A couple had their three foster children taken away by an English council on the grounds that their membership of the UK Independence Party (UKIP) meant that they supported "racist" policies.
The husband and wife, who have been fostering for nearly seven years, said they were made to feel like criminals when a social worker told them that their views on immigration made them unsuitable carers.
Last night campaigners representing foster parents described the decision as "ridiculous" and warned that it could deter other prospective foster parents from volunteering.
Nigel Farage, the leader of UKIP, described the actions of Rotherham borough council as "a bloody outrage".
The couple, who do not want to be named to avoid identifying the children, are in their late 50s and live in a neat detached house in a village in South Yorkshire.
The husband was a Royal Navy reservist for more than 30 years and works with disabled people, while his wife is a qualified nursery nurse.
Former Labour voters, they have been approved foster parents for nearly seven years and have looked after about a dozen different children, one of them in a placement lasting four years.
They took on the three children – a baby girl, a boy and an older girl, who were all from an ethnic minority and a troubled family background – in September in an emergency placement. They believe that the youngsters thrived in their care. The couple were described as "exemplary" foster parents.
However, just under eight weeks into the placement, they received a visit out of the blue from the children's social worker at the Labour-run council and an official from their fostering agency.
They were told that the local safeguarding children team had received an anonymous tip-off that they were members of UKIP.
The wife said she told the social worker and agency official: "These kids have been loved. These kids have been treated no differently to our own children. We wouldn't have taken these children on if we had been racist."
The wife said the social worker told her: "We would not have placed these children with you had we known you were members of UKIP because it wouldn't have been the right cultural match."

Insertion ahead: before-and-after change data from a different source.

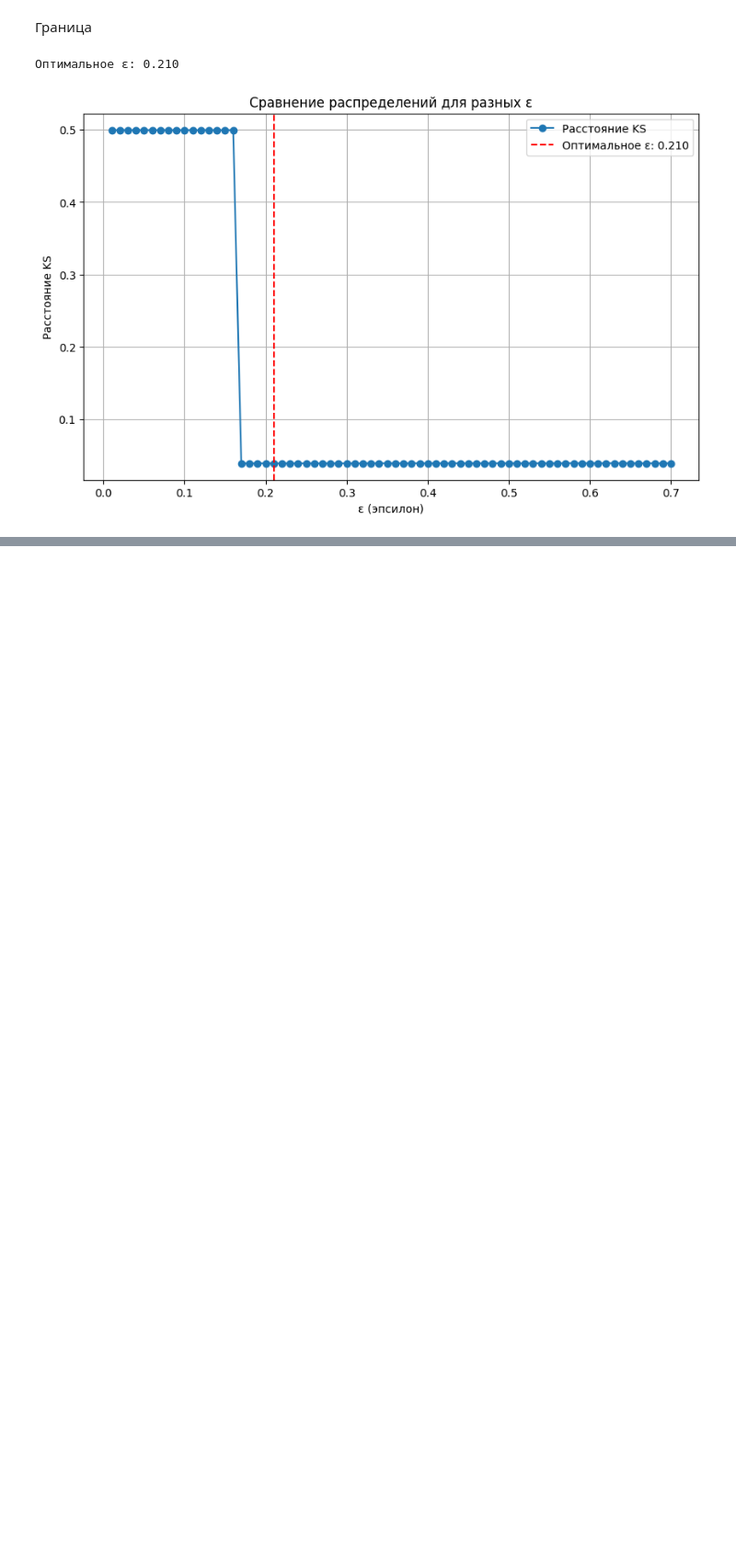
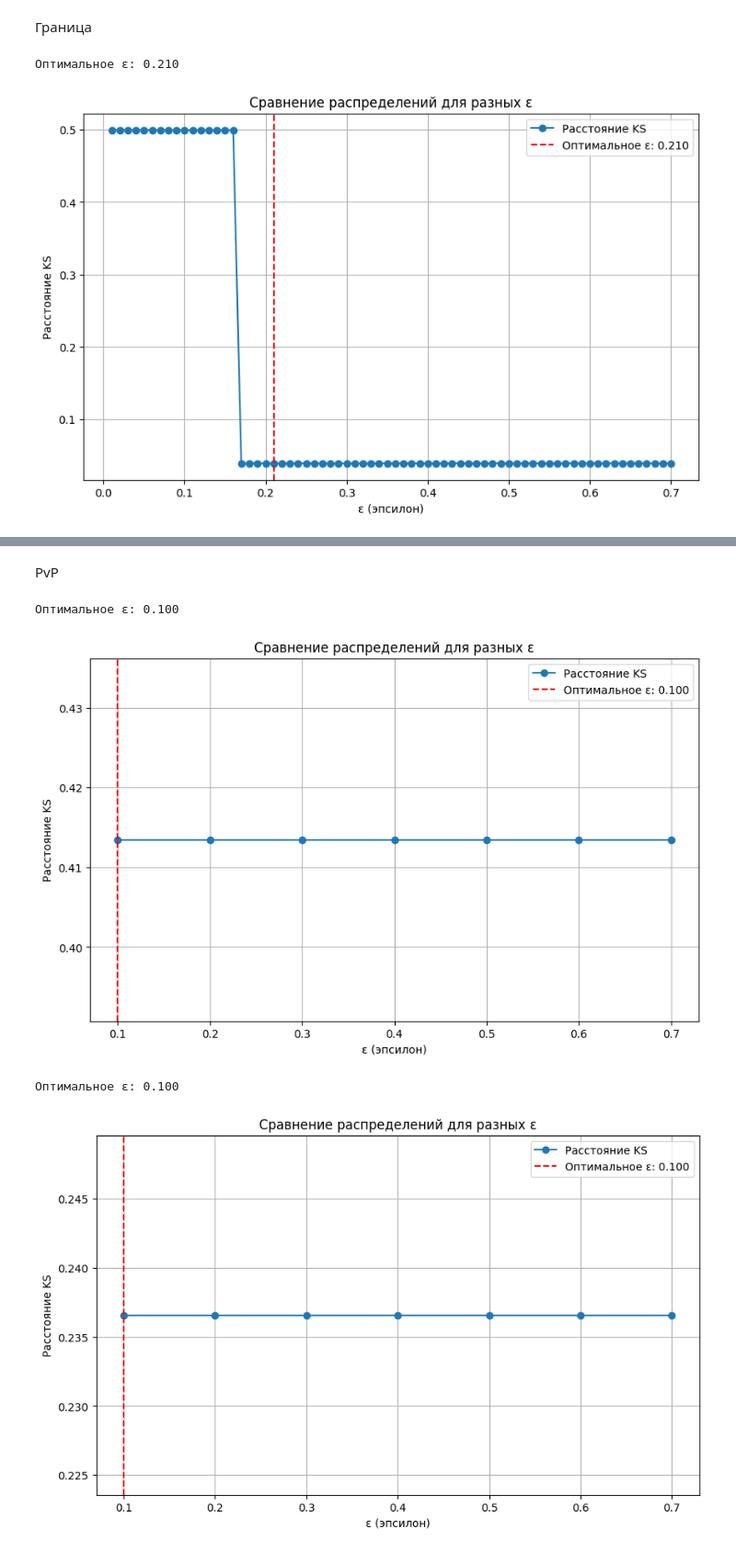
Before and after one commit to spells39/RWAnalyzer, a Jupyter notebook: src/find_opt_epsilon.ipynb, the cells around one changed output, grey strips where cells are left out. Shown at 92% size. Saved outputs shown, nothing was run; the diff lists cells and outputs as text; code cells hidden in the pictures; blank space fills up the shorter version.

Commit message:
Добавление PvP в find_opt_epsilon

```diff
--- a/src/find_opt_epsilon.ipynb
+++ b/src/find_opt_epsilon.ipynb
@@ -150,0 +140,77 @@ array([[0., 0., 0., ..., 0., 0., 0.],
+# %% [markdown]
+PvP
+# %%
+N = 16
+epsilon_vals = np.arange(0.1, 0.8, 0.1)
+qr_matrices = []
+for eps in epsilon_vals:
+    qr_matrix = np.load(f"..\\output\\eps_quarter\\pvp\\try_4\\qr\\qr_{eps:.2f}.npy")
+    qr_matrices.append(qr_matrix)
+
+pmf_epsilon = []
+for qr in qr_matrices:
+    _, prob, (_, _) = model_pvp(N, qr, num_steps=10000)
+    pmf_epsilon.append(prob)
+
+#real_qr_matrix = np.load("..\\data\\experiment_pve_center_pmf.npy")
+#_, prob_real, (_, _) = model_pvp(N, real_qr_matrix, num_steps=10000)
+#prob_real = np.load("..\\data\\experiment_pve_border_pmf.npy")
+
+
+#Сравнение с распределением Границы
+
+qr_real_matrix, probability_matrix_border, counts_border = get_prob_matrix(N, player_border_states, return_counts=True)
+_, prob_real, (_, _) = model_pvp(N, qr_real_matrix, num_steps=10000)
+
+ks_distances = []
+for prob in pmf_epsilon:
+    ks_stat, _ = ks_2samp(prob_real, prob)
+    ks_distances.append(ks_stat)
+
+# Нахождение оптимального ε
+optimal_epsilon = epsilon_vals[np.argmin(ks_distances)]
+
+print(f"Оптимальное ε: {optimal_epsilon:.3f}")
+
+# Построение графика расстояний
+plt.figure(figsize=(10, 6))
+plt.plot(epsilon_vals, ks_distances, marker='o', label='Расстояние KS')
+plt.axvline(optimal_epsilon, color='red', linestyle='--', label=f'Оптимальное ε: {optimal_epsilon:.3f}')
+plt.xlabel('ε (эпсилон)')
+plt.ylabel('Расстояние KS')
+plt.title('Сравнение распределений для разных ε')
+plt.legend()
+plt.grid()
+plt.show()
+
+
+#Сравнение с распределением центра
+
+qr_real_matrix, probability_matrix_center, counts_center = get_prob_matrix(N, player_center_states, return_counts=True)
+_, prob_real, (_, _) = model_pvp(N, qr_real_matrix, num_steps=10000)
+
+ks_distances = []
+for prob in pmf_epsilon:
+    ks_stat, _ = ks_2samp(prob_real, prob)
+    ks_distances.append(ks_stat)
+
+# Нахождение оптимального ε
+optimal_epsilon = epsilon_vals[np.argmin(ks_distances)]
+
+print(f"Оптимальное ε: {optimal_epsilon:.3f}")
+
+# Построение графика расстояний
+plt.figure(figsize=(10, 6))
+plt.plot(epsilon_vals, ks_distances, marker='o', label='Расстояние KS')
+plt.axvline(optimal_epsilon, color='red', linestyle='--', label=f'Оптимальное ε: {optimal_epsilon:.3f}')
+plt.xlabel('ε (эпсилон)')
+plt.ylabel('Расстояние KS')
+plt.title('Сравнение распределений для разных ε')
+plt.legend()
+plt.grid()
+plt.show()
+# %% [output]
+Оптимальное ε: 0.100
+[figure, added]
+Оптимальное ε: 0.100
+[figure, added]
```
Also changed, not shown: parts of 1 cell of this notebook, 1 other file.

The wife said she was left "bereft", adding: "We felt like we were criminals. From having a little baby in my arms, suddenly there was an empty cot. I knew she wouldn't have been here for ever, but usually there is a build-up of several weeks. I was in tears." (© Daily Telegraph, London)